When children develop two spirits it is seen as a blessing. Individuals with the male and female spirit inside them offer family and community special insights and perspectives. Within the Indigenous community, people with two spirits were often seen as attaining a special spiritual connection to the Creator.
During this union of marriage the mothers again wrap them in a blanket. This time together to develop their relationship and growth together as a couple. The Blanket Ceremony will show to others that they are now ONE”.
Their mothers wrapped the ceremonial blanket around my couple. Then the fathers joined them in a group embrace. Then the rest of the guests were invited to join in the embrace, all symbolizing the families and my couple, joining together in marriage. It was one of the most loving and beautiful things I’ve ever seen and witnessed. There wasn’t a dry eye in the house.
With that it was my privilege to pronounce them joined in marriage and to introduce them as a married couple. Cheers resounded throughout the restaurant as the happy couple began the celebrations.
Here’s what my couple had to say:

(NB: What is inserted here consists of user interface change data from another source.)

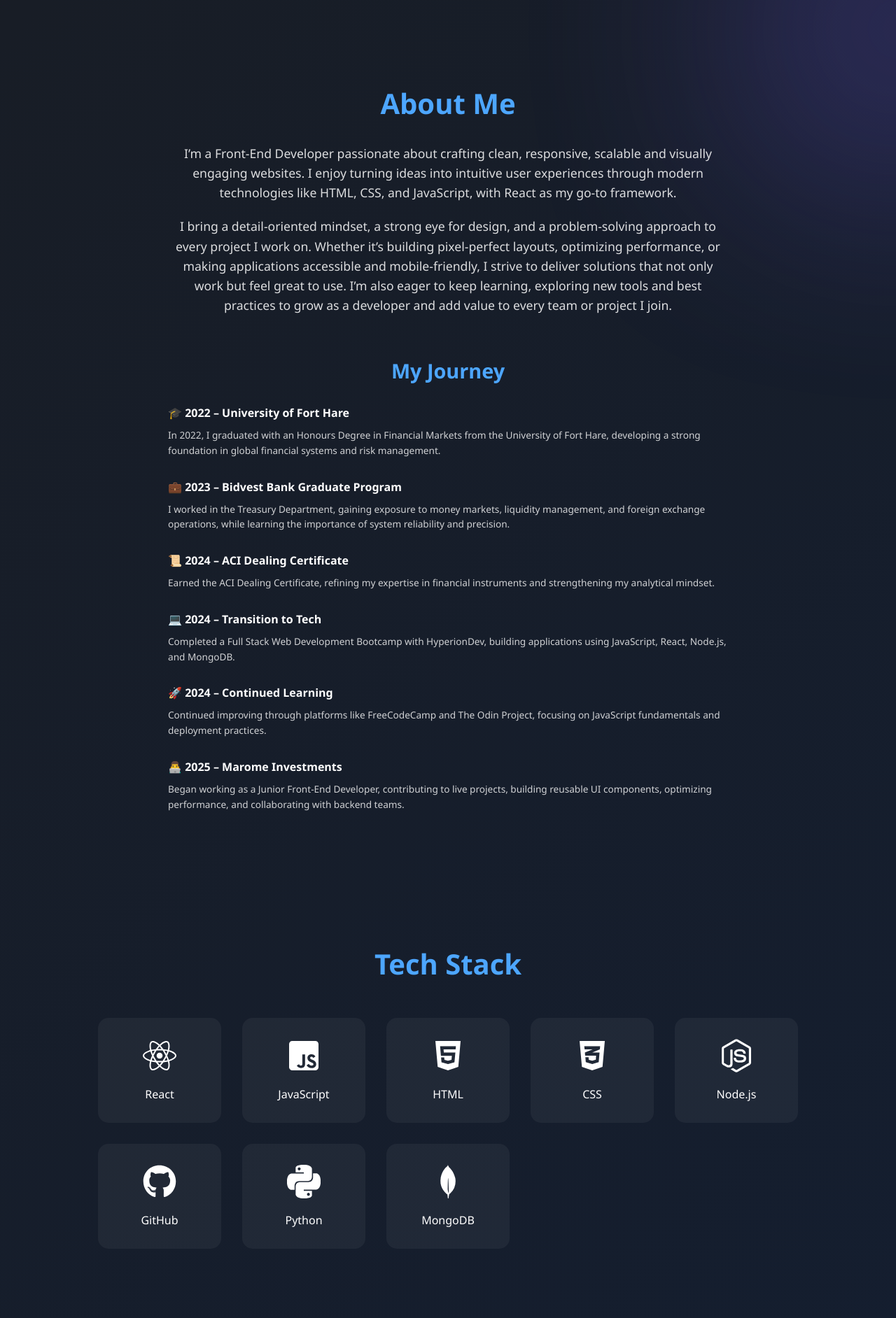
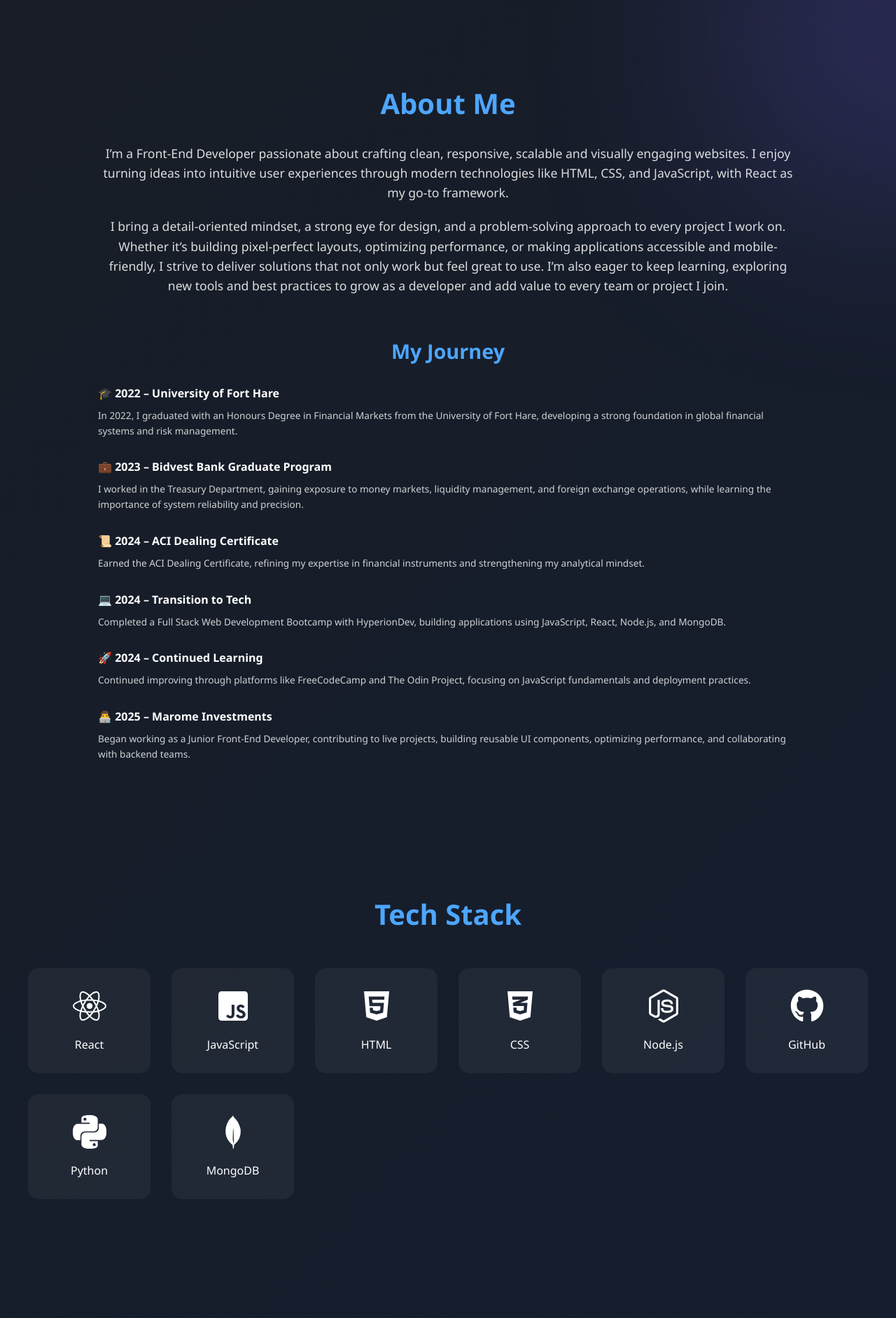
Before and after one commit to Sphola619/sipho-sisusa, a React (Vite) app: page / in a window 1280 px wide. Shown: the part 760-2644 px from the top of the page at 70% size. Built offline with nearby package versions, Linux system fonts and the light colour scheme.

Commit message:
max width adjustment

```diff
--- a/index.html
+++ b/index.html
@@ -4,7 +4,7 @@
     <meta charset="UTF-8" />
     <link rel="icon" type="image/x-icon" href="/favicon.ico" />
     <meta name="viewport" content="width=device-width, initial-scale=1.0" />
-    <title>sipho-portfolio</title>
+    <title>Sipho Sisusa</title>
   </head>
   <body>
     <div id="root"></div>
--- a/src/styles/about.css
+++ b/src/styles/about.css
@@ -7,7 +7,7 @@
 }
 
 .about-content {
-  max-width: 800px;
+  max-width: 1000px;
 }
 
 .about-content h2 {
--- a/src/styles/projects.css
+++ b/src/styles/projects.css
@@ -6,7 +6,7 @@
 }
 
 .projects-content {
-  max-width: 1100px;
+  max-width: 1300px;
   width: 100%;
 }
 
--- a/src/styles/techstack.css
+++ b/src/styles/techstack.css
@@ -7,7 +7,7 @@
 }
 
 .tech-content {
-  max-width: 1000px;
+  max-width: 1200px;
   width: 100%;
 }
 
```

“When my partner and I decided to move up our wedding last minute we found ourselves out of our depth and unsure if we would be able to secure someone to officiate with only a month notice (and with a December date!). Jayne responded to us quickly and instantly we were comfortable and knew that she was the perfect fit for us.
Jayne was hands-on right away, helping us with planning not only the ceremony but also with ensuring we had a venue, photographer, music, and many things that had not occurred to us we would need! She checked in regularly to help us stay on task in our short time frame and had even arranged a back-up location for us in case of snow! Speaking to Jayne during this time felt like I was speaking with a long-lost aunt, instantly familiar and loving and a joy to work with.
On our wedding day Jayne was a solid rock in our haphazard last-minute wedding, helping direct our family and arrange chairs and ease our nerves. The ceremony itself was beautiful, Jayne’s words and calm loving energy was lovely. We were also able to incorporate our traditional first nation’s ceremonial rituals into it which Jayne weaved in respectfully and wonderfully. Jayne was a joy to have and I feel safe to say our wedding would not have been half as smooth and beautiful without her input and participation.
Thank you Jayne, for everything you did for us.” ~ D. Wilson